[Start of Attachment]

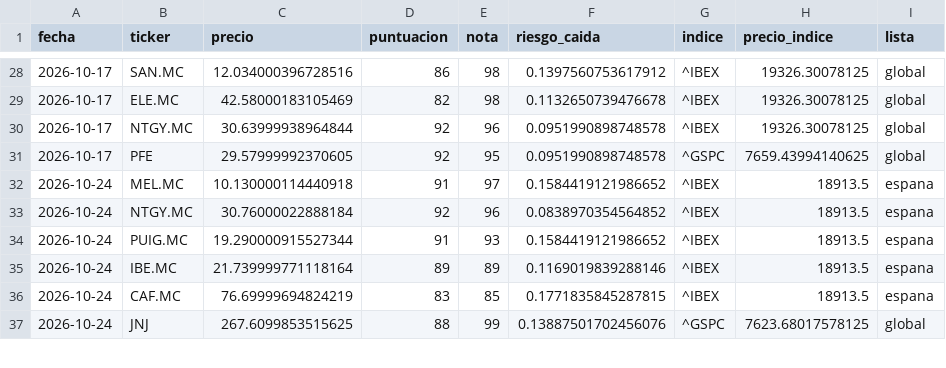
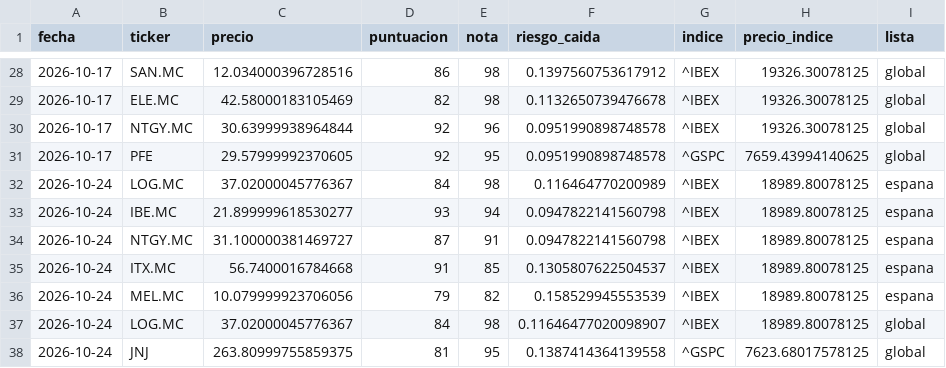
Before and after one commit to agomes03/Bolsa_Alex, a CSV file: informe/historico_ideas.csv, drawn as a sheet; only a part is shown, gaps mark what is left out; the diff covers the shown part only.

```diff
--- a/informe/historico_ideas.csv
+++ b/informe/historico_ideas.csv
@@ -31,7 +31,8 @@ fecha,ticker,precio,puntuacion,nota,riesgo_caida,indice,precio_indice,lista
 2026-10-17,PFE,29.57999992370605,92,95,0.0951990898748578,^GSPC,7659.43994140625,global
-2026-10-24,MEL.MC,10.130000114440918,91,97,0.1584419121986652,^IBEX,18913.5,espana
-2026-10-24,NTGY.MC,30.76000022888184,92,96,0.0838970354564852,^IBEX,18913.5,espana
-2026-10-24,PUIG.MC,19.290000915527344,91,93,0.1584419121986652,^IBEX,18913.5,espana
-2026-10-24,IBE.MC,21.739999771118164,89,89,0.1169019839288146,^IBEX,18913.5,espana
-2026-10-24,CAF.MC,76.69999694824219,83,85,0.1771835845287815,^IBEX,18913.5,espana
-2026-10-24,JNJ,267.6099853515625,88,99,0.13887501702456076,^GSPC,7623.68017578125,global
+2026-10-24,LOG.MC,37.02000045776367,84,98,0.116464770200989,^IBEX,18989.80078125,espana
+2026-10-24,IBE.MC,21.899999618530277,93,94,0.0947822141560798,^IBEX,18989.80078125,espana
+2026-10-24,NTGY.MC,31.100000381469727,87,91,0.0947822141560798,^IBEX,18989.80078125,espana
+2026-10-24,ITX.MC,56.7400016784668,91,85,0.1305807622504537,^IBEX,18989.80078125,espana
+2026-10-24,MEL.MC,10.079999923706056,79,82,0.158529945553539,^IBEX,18989.80078125,espana
+2026-10-24,LOG.MC,37.02000045776367,84,98,0.11646477020098907,^IBEX,18989.80078125,global
+2026-10-24,JNJ,263.80999755859375,81,95,0.1387414364139558,^GSPC,7623.68017578125,global
```
Also changed, not shown: 1 added row, 2 removed rows and 9 edited cells elsewhere in this file, informe/historico_noticias.csv, informe/historico_veredictos.csv, 2 other files.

[End of Attachment]

REQUIREMENT: Type out all the records verbatim, minus images.

EXERCISE RESULT:
Before and after one commit to agomes03/Bolsa_Alex, a CSV file: informe/historico_ideas.csv, drawn as a sheet; only a part is shown, gaps mark what is left out; the diff covers the shown part only.

```diff
--- a/informe/historico_ideas.csv
+++ b/informe/historico_ideas.csv
@@ -31,7 +31,8 @@ fecha,ticker,precio,puntuacion,nota,riesgo_caida,indice,precio_indice,lista
 2026-10-17,PFE,29.57999992370605,92,95,0.0951990898748578,^GSPC,7659.43994140625,global
-2026-10-24,MEL.MC,10.130000114440918,91,97,0.1584419121986652,^IBEX,18913.5,espana
-2026-10-24,NTGY.MC,30.76000022888184,92,96,0.0838970354564852,^IBEX,18913.5,espana
-2026-10-24,PUIG.MC,19.290000915527344,91,93,0.1584419121986652,^IBEX,18913.5,espana
-2026-10-24,IBE.MC,21.739999771118164,89,89,0.1169019839288146,^IBEX,18913.5,espana
-2026-10-24,CAF.MC,76.69999694824219,83,85,0.1771835845287815,^IBEX,18913.5,espana
-2026-10-24,JNJ,267.6099853515625,88,99,0.13887501702456076,^GSPC,7623.68017578125,global
+2026-10-24,LOG.MC,37.02000045776367,84,98,0.116464770200989,^IBEX,18989.80078125,espana
+2026-10-24,IBE.MC,21.899999618530277,93,94,0.0947822141560798,^IBEX,18989.80078125,espana
+2026-10-24,NTGY.MC,31.100000381469727,87,91,0.0947822141560798,^IBEX,18989.80078125,espana
+2026-10-24,ITX.MC,56.7400016784668,91,85,0.1305807622504537,^IBEX,18989.80078125,espana
+2026-10-24,MEL.MC,10.079999923706056,79,82,0.158529945553539,^IBEX,18989.80078125,espana
+2026-10-24,LOG.MC,37.02000045776367,84,98,0.11646477020098907,^IBEX,18989.80078125,global
+2026-10-24,JNJ,263.80999755859375,81,95,0.1387414364139558,^GSPC,7623.68017578125,global
```
Also changed, not shown: 1 added row, 2 removed rows and 9 edited cells elsewhere in this file, informe/historico_noticias.csv, informe/historico_veredictos.csv, 2 other files.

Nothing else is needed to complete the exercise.